Philip brought John Prine to Ireland for the first time in 1986, and two years later he invited him to take part in his televised concert series The Sessions, recorded at the newly opened Point Depot. It was at an after-party in in Blooms Hotel where Prine met his wife Fiona, from Ardara in Co Donegal. She was managing Windmill Lane studios at the time.
John Prine – “In the mid-80s I went to Ireland with Philip; it was the first time I’d played in Ireland and I didn’t want to go home. I only played two shows and stayed two weeks.
John and Fiona bought a house in Kinvara in 2005, and John always tried to get back in the months when he was off the road, usually in January/February and in the summer.
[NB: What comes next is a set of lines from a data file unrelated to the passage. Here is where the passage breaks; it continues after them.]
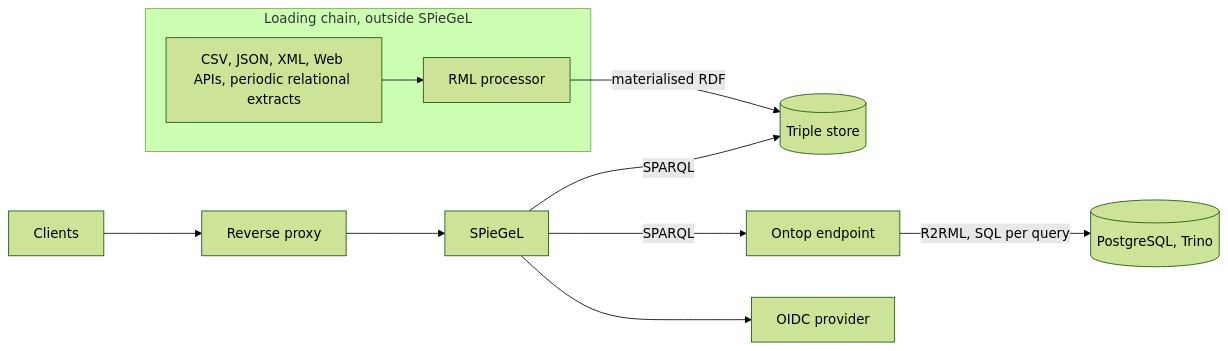
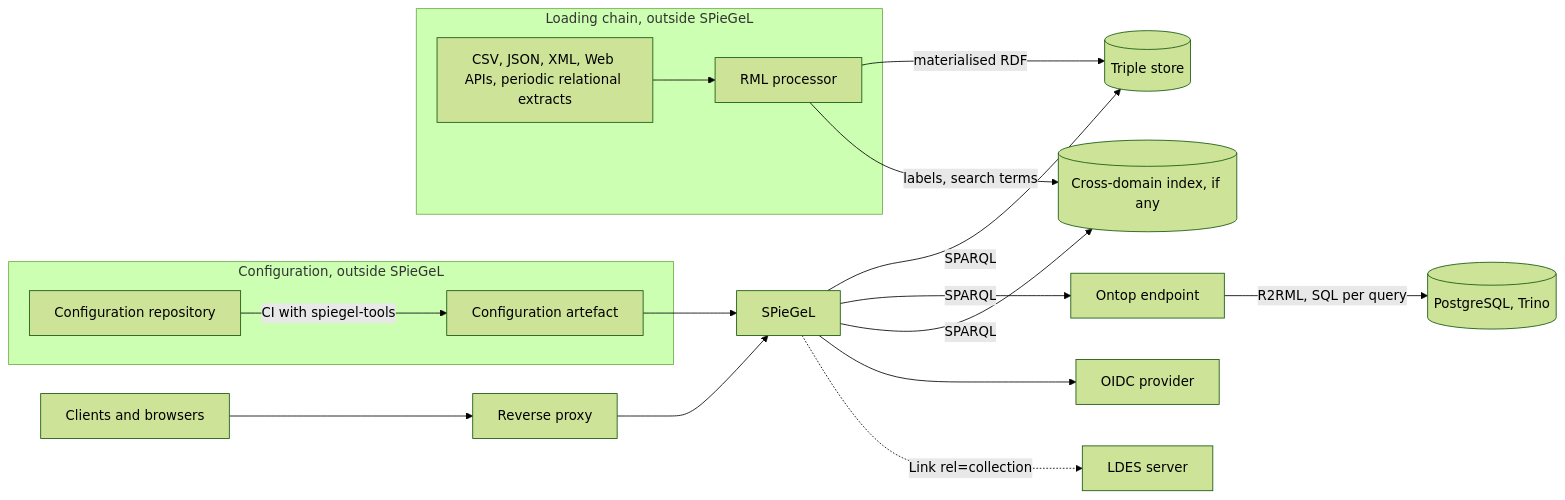
The first of 2 diagrams in docs/analysis/05-architecture/hexagonal-design.md (milieuinfo/SPieGeL), drawn with Mermaid (forest theme) before and after one commit. The commit also changed other lines of this file and 6 other files, not shown here.

````diff
--- a/docs/analysis/05-architecture/hexagonal-design.md
+++ b/docs/analysis/05-architecture/hexagonal-design.md
@@ -12,12 +12,19 @@
 ```mermaid
 flowchart LR
-    CL[Clients] --> PX[Reverse proxy] --> S[SPieGeL]
+    CL[Clients and browsers] --> PX[Reverse proxy] --> S[SPieGeL]
     S -->|SPARQL| TS[(Triple store)]
     S -->|SPARQL| OT[Ontop endpoint]
     OT -->|R2RML, SQL per query| RDB[(PostgreSQL, Trino)]
+    S -->|SPARQL| CX[(Cross-domain index, if any)]
     S --> IDP[OIDC provider]
+    S -.->|Link rel=collection| LDES[LDES server]
+    subgraph cfg [Configuration, outside SPieGeL]
+        REPO[Configuration repository] -->|CI with spiegel-tools| ART[Configuration artefact]
+    end
+    ART --> S
     subgraph lc [Loading chain, outside SPieGeL]
         SRC[CSV, JSON, XML, Web APIs, periodic relational extracts] --> RML[RML processor]
     end
     RML -->|materialised RDF| TS
+    RML -->|labels, search terms| CX
 ```
````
“When Philip and I get together, we hang out and shoot the breeze. He comes over to Kinvara to spend a few days and we’ll play some music in my local pub; I’ll go over to Tipperary and do the same. At that stage Philip was living in Clonmel, and Phil Carrolls pub was where they would go when John came to Tipperary.

Whenever john Prine visited his friend Philip Donnelly in Clonmel Phil Carrols pub was always on the agenda.
Michael McGrath (Phil Carrolls Pub Clonmel) has some great memories of them enjoying a few pints in the pub.
“Over the last number of years John Prine would come to Clonmel for a night or two to catch up and reminisce with Philip Donnelly.
They both liked a drink and John enjoyed his pints of Guinness. They would both sit at the bar all evening. They would wander down to Ming, in the Emperor, for some food and they would come back to the pub again to finish the night. At that stage word would have got out he was in the pub and some diehard fans would start turning up amazed to see one of the hero’s sitting in a local pub. John was always very friendly to anyone who approached, and they were welcomed to join the company and to listen to the many fantastic story’s thet John and Philip were recounting. John always obliged with a photo opportunity for everyone. Himself and Philip seemed to have a great bond and the stories would flow non-stop between the two of them. He really seemed to enjoy those nights with Philip over the last few years.”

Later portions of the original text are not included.